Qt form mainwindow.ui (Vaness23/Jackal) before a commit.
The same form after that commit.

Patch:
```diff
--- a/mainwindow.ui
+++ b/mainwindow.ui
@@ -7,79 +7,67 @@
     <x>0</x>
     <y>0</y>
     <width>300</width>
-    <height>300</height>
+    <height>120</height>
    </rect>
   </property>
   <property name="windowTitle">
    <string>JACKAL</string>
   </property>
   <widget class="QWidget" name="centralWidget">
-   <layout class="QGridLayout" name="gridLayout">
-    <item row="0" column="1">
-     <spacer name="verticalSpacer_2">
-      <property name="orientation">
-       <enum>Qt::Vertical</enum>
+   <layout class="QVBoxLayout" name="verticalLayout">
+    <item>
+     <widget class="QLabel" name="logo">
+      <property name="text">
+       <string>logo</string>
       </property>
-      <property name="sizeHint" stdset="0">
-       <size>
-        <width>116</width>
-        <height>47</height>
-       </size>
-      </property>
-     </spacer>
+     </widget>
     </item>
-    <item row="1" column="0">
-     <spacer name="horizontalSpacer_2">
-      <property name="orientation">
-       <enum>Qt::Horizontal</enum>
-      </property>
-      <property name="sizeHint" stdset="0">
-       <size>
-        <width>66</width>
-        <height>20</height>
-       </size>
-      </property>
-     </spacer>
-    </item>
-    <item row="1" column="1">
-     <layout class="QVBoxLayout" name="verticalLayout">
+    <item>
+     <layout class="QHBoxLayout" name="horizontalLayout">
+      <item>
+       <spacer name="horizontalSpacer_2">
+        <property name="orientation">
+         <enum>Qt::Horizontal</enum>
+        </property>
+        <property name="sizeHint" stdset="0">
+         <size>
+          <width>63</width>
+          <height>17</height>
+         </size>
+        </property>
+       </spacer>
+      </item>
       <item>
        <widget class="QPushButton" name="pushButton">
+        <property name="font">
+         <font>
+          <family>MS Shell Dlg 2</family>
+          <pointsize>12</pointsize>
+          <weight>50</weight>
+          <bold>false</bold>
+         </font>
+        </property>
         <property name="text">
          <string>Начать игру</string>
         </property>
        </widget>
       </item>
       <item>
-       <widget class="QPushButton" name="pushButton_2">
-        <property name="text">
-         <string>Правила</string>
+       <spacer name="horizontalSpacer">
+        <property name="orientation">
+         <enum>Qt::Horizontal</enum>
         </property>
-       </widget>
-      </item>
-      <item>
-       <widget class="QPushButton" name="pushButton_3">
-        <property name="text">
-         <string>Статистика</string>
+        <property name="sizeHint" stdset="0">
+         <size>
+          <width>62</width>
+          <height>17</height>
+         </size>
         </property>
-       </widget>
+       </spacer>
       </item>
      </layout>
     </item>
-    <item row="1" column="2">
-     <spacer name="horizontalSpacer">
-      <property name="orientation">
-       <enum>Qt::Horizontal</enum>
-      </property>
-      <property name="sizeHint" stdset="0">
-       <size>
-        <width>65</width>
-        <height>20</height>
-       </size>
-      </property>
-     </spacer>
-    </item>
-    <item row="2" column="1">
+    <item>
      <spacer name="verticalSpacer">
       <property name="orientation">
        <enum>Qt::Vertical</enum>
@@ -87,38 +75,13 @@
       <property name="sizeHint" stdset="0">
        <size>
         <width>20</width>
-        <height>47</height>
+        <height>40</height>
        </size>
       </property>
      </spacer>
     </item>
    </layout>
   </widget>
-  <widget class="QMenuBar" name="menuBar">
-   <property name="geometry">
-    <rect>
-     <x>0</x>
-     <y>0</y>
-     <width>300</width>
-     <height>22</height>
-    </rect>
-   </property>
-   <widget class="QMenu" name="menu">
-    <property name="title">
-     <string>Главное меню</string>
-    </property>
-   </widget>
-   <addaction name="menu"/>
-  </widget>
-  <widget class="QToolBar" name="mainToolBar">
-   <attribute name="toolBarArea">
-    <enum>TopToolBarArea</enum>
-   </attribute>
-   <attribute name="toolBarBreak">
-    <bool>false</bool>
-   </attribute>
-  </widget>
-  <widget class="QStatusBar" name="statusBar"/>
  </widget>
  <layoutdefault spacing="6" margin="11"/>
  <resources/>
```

# ACTIVITY
Start at the first line of the material and write everything out exactly.

# ANSWER SECTION
Qt form mainwindow.ui (Vaness23/Jackal) before a commit.
The same form after that commit.

Patch:
```diff
--- a/mainwindow.ui
+++ b/mainwindow.ui
@@ -7,79 +7,67 @@
     <x>0</x>
     <y>0</y>
     <width>300</width>
-    <height>300</height>
+    <height>120</height>
    </rect>
   </property>
   <property name="windowTitle">
    <string>JACKAL</string>
   </property>
   <widget class="QWidget" name="centralWidget">
-   <layout class="QGridLayout" name="gridLayout">
-    <item row="0" column="1">
-     <spacer name="verticalSpacer_2">
-      <property name="orientation">
-       <enum>Qt::Vertical</enum>
+   <layout class="QVBoxLayout" name="verticalLayout">
+    <item>
+     <widget class="QLabel" name="logo">
+      <property name="text">
+       <string>logo</string>
       </property>
-      <property name="sizeHint" stdset="0">
-       <size>
-        <width>116</width>
-        <height>47</height>
-       </size>
-      </property>
-     </spacer>
+     </widget>
     </item>
-    <item row="1" column="0">
-     <spacer name="horizontalSpacer_2">
-      <property name="orientation">
-       <enum>Qt::Horizontal</enum>
-      </property>
-      <property name="sizeHint" stdset="0">
-       <size>
-        <width>66</width>
-        <height>20</height>
-       </size>
-      </property>
-     </spacer>
-    </item>
-    <item row="1" column="1">
-     <layout class="QVBoxLayout" name="verticalLayout">
+    <item>
+     <layout class="QHBoxLayout" name="horizontalLayout">
+      <item>
+       <spacer name="horizontalSpacer_2">
+        <property name="orientation">
+         <enum>Qt::Horizontal</enum>
+        </property>
+        <property name="sizeHint" stdset="0">
+         <size>
+          <width>63</width>
+          <height>17</height>
+         </size>
+        </property>
+       </spacer>
+      </item>
       <item>
        <widget class="QPushButton" name="pushButton">
+        <property name="font">
+         <font>
+          <family>MS Shell Dlg 2</family>
+          <pointsize>12</pointsize>
+          <weight>50</weight>
+          <bold>false</bold>
+         </font>
+        </property>
         <property name="text">
          <string>Начать игру</string>
         </property>
        </widget>
       </item>
       <item>
-       <widget class="QPushButton" name="pushButton_2">
-        <property name="text">
-         <string>Правила</string>
+       <spacer name="horizontalSpacer">
+        <property name="orientation">
+         <enum>Qt::Horizontal</enum>
         </property>
-       </widget>
-      </item>
-      <item>
-       <widget class="QPushButton" name="pushButton_3">
-        <property name="text">
-         <string>Статистика</string>
+        <property name="sizeHint" stdset="0">
+         <size>
+          <width>62</width>
+          <height>17</height>
+         </size>
         </property>
-       </widget>
+       </spacer>
       </item>
      </layout>
     </item>
-    <item row="1" column="2">
-     <spacer name="horizontalSpacer">
-      <property name="orientation">
-       <enum>Qt::Horizontal</enum>
-      </property>
-      <property name="sizeHint" stdset="0">
-       <size>
-        <width>65</width>
-        <height>20</height>
-       </size>
-      </property>
-     </spacer>
-    </item>
-    <item row="2" column="1">
+    <item>
      <spacer name="verticalSpacer">
       <property name="orientation">
        <enum>Qt::Vertical</enum>
@@ -87,38 +75,13 @@
       <property name="sizeHint" stdset="0">
        <size>
         <width>20</width>
-        <height>47</height>
+        <height>40</height>
        </size>
       </property>
      </spacer>
     </item>
    </layout>
   </widget>
-  <widget class="QMenuBar" name="menuBar">
-   <property name="geometry">
-    <rect>
-     <x>0</x>
-     <y>0</y>
-     <width>300</width>
-     <height>22</height>
-    </rect>
-   </property>
-   <widget class="QMenu" name="menu">
-    <property name="title">
-     <string>Главное меню</string>
-    </property>
-   </widget>
-   <addaction name="menu"/>
-  </widget>
-  <widget class="QToolBar" name="mainToolBar">
-   <attribute name="toolBarArea">
-    <enum>TopToolBarArea</enum>
-   </attribute>
-   <attribute name="toolBarBreak">
-    <bool>false</bool>
-   </attribute>
-  </widget>
-  <widget class="QStatusBar" name="statusBar"/>
  </widget>
  <layoutdefault spacing="6" margin="11"/>
  <resources/>
```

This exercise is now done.